Screenshot and code edit data:
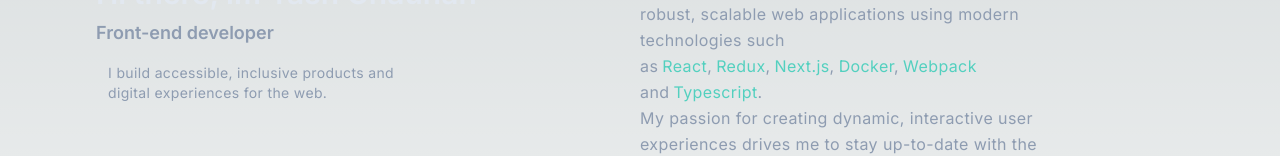
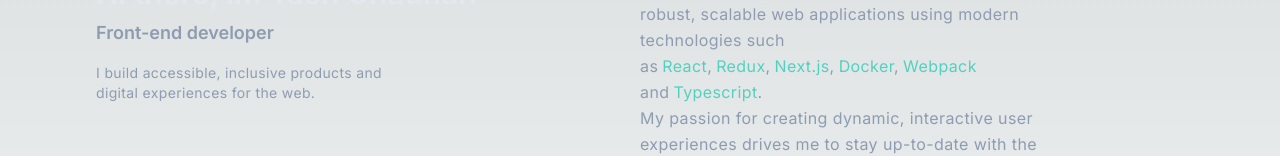
Before and after one commit to YashChauhan858/skords, a Next.js app: page / in a window 1280 px wide. Shown: the part 209-365 px from the top of the page. Built offline with nearby package versions, Linux system fonts and the light colour scheme.

Commit message:
removed padding left

```diff
--- a/src/app/page.tsx
+++ b/src/app/page.tsx
@@ -12,7 +12,7 @@
           <p className="font-semibold text-lg text-textColorMuted mt-2">
             Front-end developer
           </p>
-          <p className="mt-4 pl-3 text-sm w-3/5 lg:w-[80%] text-textColorMuted tracking-wide lg:pl-0">
+          <p className="mt-4 text-sm w-3/5 lg:w-[80%] text-textColorMuted tracking-wide lg:pl-0">
             I build accessible, inclusive products and digital experiences for
             the web.
           </p>
```
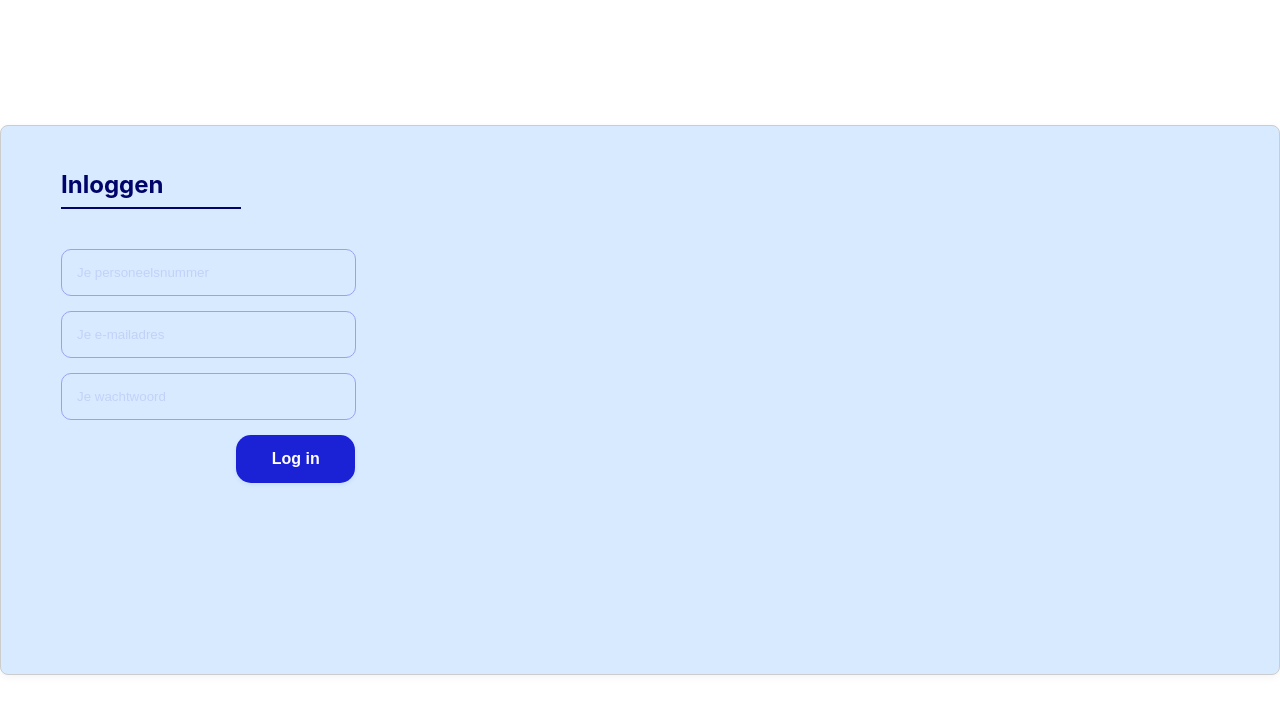
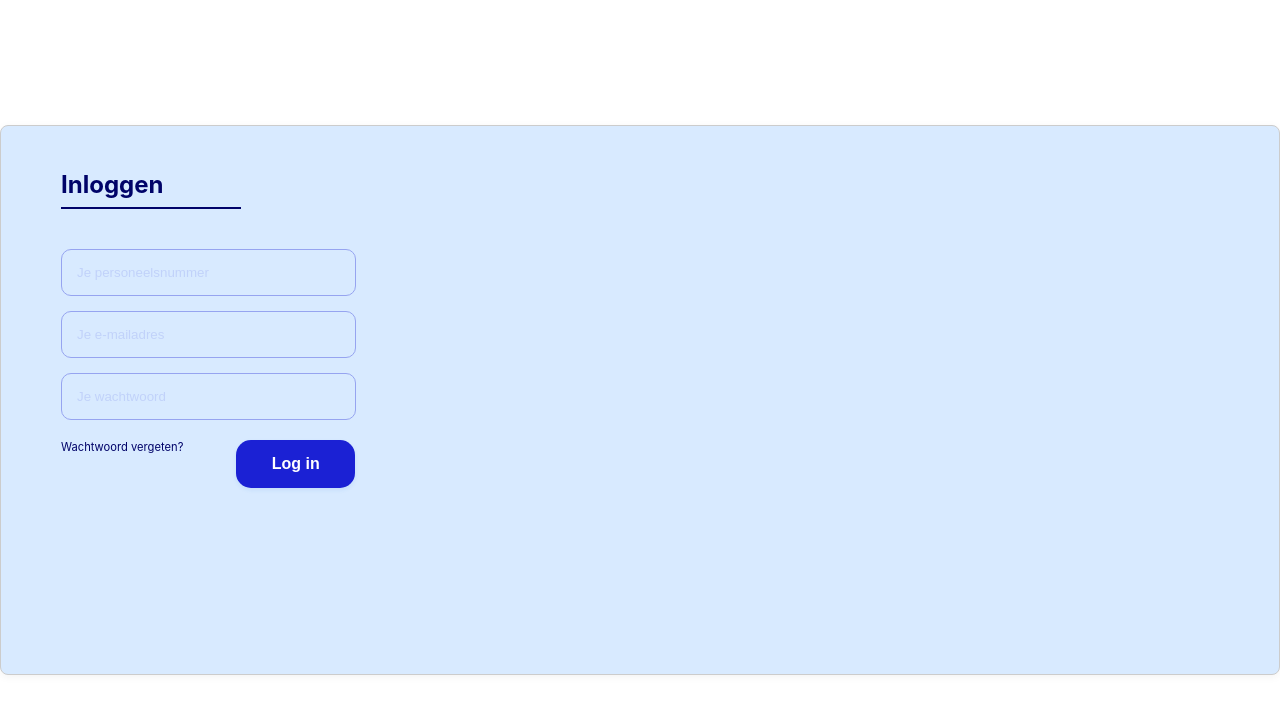
Before and after one commit to ichishihoness/dummy-jdb-app-intro, a React (Create React App) app: page / in a window 1280 px wide. Shown: the top 714 px of the page. Built offline with nearby package versions, Linux system fonts and the light colour scheme.

Commit message:
login page finished

```diff
--- a/src/components/LoginPage.tsx
+++ b/src/components/LoginPage.tsx
@@ -47,6 +47,7 @@ const LoginPage: React.FC<LoginPageProps> = ({ onLogin }) => {
             placeholder="Je wachtwoord"
             />
         </div>
+        <span className="forgot-password">Wachtwoord vergeten?</span>
         <button className="login-container button">Log in</button>
         </form>
       </div>
--- a/src/styling/LoginPage.css
+++ b/src/styling/LoginPage.css
@@ -40,6 +40,14 @@
   opacity: 1;
 }
 
+.forgot-password {
+  color: #000369;
+  font-size: 0.7rem;
+  margin-right: 24px;
+  cursor: pointer;
+  user-select: none;
+}
+
 .login-container button {
   width: 100%;
   padding: 10px;
@@ -64,7 +72,7 @@
 }
 
 .login-container button {
-  margin-top:0px;
+  margin-top:-15px;
   width: 10%;
   height: 48px;
   padding: 10px;
```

Task prompt
Copy out, from the data above, every line holding the word "LoginPage".

Written reply
--- a/src/components/LoginPage.tsx
+++ b/src/components/LoginPage.tsx
@@ -47,6 +47,7 @@ const LoginPage: React.FC<LoginPageProps> = ({ onLogin }) => {
--- a/src/styling/LoginPage.css
+++ b/src/styling/LoginPage.css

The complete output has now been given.